Version difference data
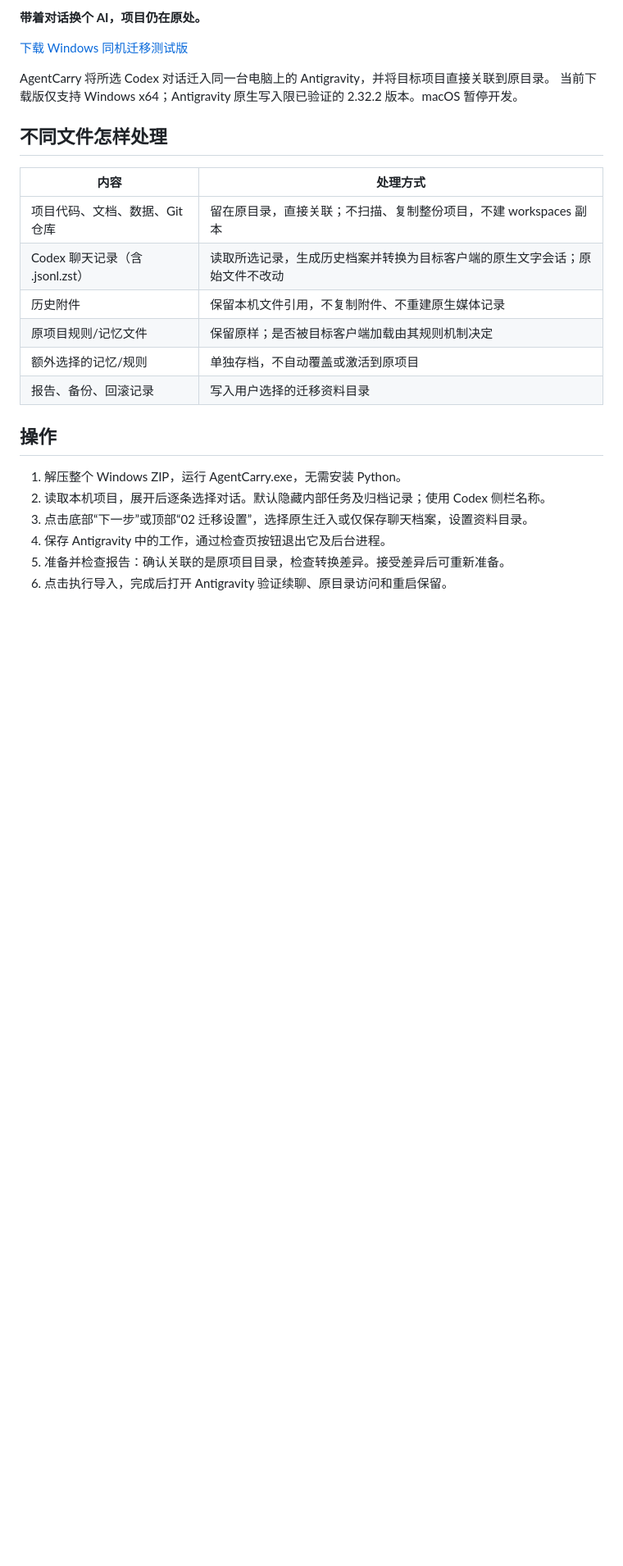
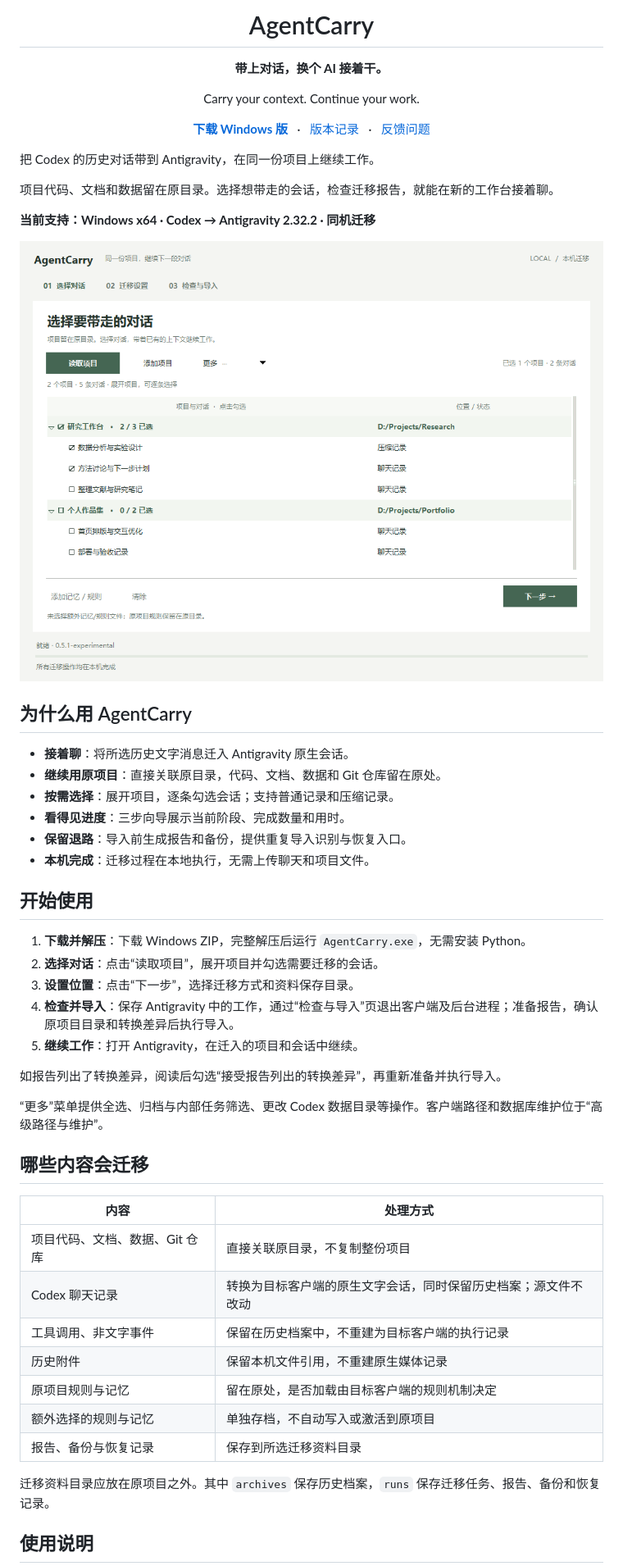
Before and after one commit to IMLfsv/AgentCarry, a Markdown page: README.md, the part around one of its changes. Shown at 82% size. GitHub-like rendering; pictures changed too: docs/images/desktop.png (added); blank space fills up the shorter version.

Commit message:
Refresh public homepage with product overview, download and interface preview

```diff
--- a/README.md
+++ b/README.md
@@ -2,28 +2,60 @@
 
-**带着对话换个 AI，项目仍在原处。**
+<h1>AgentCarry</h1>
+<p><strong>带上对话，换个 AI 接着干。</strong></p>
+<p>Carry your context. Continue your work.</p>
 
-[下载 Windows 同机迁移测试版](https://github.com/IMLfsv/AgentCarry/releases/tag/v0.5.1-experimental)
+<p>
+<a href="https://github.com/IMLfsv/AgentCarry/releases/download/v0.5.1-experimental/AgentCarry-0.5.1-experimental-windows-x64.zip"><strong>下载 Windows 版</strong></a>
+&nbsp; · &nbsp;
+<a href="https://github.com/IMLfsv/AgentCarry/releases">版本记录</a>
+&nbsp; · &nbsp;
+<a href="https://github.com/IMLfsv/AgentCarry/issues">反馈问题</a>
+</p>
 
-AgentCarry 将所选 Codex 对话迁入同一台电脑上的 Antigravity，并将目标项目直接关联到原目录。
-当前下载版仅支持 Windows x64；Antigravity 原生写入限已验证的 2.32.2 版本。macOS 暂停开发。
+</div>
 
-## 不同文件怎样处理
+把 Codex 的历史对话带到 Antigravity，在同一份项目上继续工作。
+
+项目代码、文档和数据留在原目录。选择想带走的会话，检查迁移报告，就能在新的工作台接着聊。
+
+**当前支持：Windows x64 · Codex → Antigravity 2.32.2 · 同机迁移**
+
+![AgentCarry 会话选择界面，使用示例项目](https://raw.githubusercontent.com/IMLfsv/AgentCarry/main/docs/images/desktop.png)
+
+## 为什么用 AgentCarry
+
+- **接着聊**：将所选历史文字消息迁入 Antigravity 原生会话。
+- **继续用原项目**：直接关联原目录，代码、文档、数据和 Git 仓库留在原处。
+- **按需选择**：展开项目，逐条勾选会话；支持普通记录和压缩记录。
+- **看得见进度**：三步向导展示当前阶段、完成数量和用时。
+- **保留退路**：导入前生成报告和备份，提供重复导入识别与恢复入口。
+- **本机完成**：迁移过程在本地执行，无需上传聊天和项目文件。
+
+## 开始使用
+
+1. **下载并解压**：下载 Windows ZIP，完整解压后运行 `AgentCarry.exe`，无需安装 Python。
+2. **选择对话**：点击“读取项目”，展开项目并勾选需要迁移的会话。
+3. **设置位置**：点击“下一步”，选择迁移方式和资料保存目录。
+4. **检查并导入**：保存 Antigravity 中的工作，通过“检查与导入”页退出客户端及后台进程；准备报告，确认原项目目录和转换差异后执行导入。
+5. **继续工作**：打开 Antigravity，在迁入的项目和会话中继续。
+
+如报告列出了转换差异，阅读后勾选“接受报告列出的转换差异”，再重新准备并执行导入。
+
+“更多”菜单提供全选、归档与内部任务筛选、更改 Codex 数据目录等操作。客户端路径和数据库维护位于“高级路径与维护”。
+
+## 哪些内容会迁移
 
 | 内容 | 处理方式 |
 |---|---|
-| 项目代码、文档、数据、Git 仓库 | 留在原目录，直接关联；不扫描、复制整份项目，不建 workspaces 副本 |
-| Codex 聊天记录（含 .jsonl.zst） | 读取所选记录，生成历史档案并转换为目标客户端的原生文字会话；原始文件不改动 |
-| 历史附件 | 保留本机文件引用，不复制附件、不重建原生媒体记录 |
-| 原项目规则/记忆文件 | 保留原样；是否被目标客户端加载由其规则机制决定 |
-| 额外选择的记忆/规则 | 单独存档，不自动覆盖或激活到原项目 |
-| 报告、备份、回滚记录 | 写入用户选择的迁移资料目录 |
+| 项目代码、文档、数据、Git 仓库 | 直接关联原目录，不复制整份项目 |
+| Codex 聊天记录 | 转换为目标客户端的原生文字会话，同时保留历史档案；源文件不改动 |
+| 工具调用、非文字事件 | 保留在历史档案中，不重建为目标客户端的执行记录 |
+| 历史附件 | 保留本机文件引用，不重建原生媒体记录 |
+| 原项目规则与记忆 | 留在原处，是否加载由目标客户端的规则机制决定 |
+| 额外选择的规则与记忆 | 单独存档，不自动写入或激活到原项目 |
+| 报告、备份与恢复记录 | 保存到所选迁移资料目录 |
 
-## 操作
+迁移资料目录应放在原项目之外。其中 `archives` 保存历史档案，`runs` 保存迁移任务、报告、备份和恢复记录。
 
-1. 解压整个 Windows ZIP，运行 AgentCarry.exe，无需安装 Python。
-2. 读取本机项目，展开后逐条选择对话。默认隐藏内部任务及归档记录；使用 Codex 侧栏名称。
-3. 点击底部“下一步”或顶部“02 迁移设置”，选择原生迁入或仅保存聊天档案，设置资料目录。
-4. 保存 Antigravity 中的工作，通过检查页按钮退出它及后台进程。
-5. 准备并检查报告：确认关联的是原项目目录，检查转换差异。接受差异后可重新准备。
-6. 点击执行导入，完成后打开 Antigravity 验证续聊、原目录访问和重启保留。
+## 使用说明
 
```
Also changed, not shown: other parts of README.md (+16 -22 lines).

* PROBLEM: Look through the entries above and list every line containing "experimental".

* SOLUTION TO THIS TASK:
-[下载 Windows 同机迁移测试版](https://github.com/IMLfsv/AgentCarry/releases/tag/v0.5.1-experimental)
+<a href="https://github.com/IMLfsv/AgentCarry/releases/download/v0.5.1-experimental/AgentCarry-0.5.1-experimental-windows-x64.zip"><strong>下载 Windows 版</strong></a>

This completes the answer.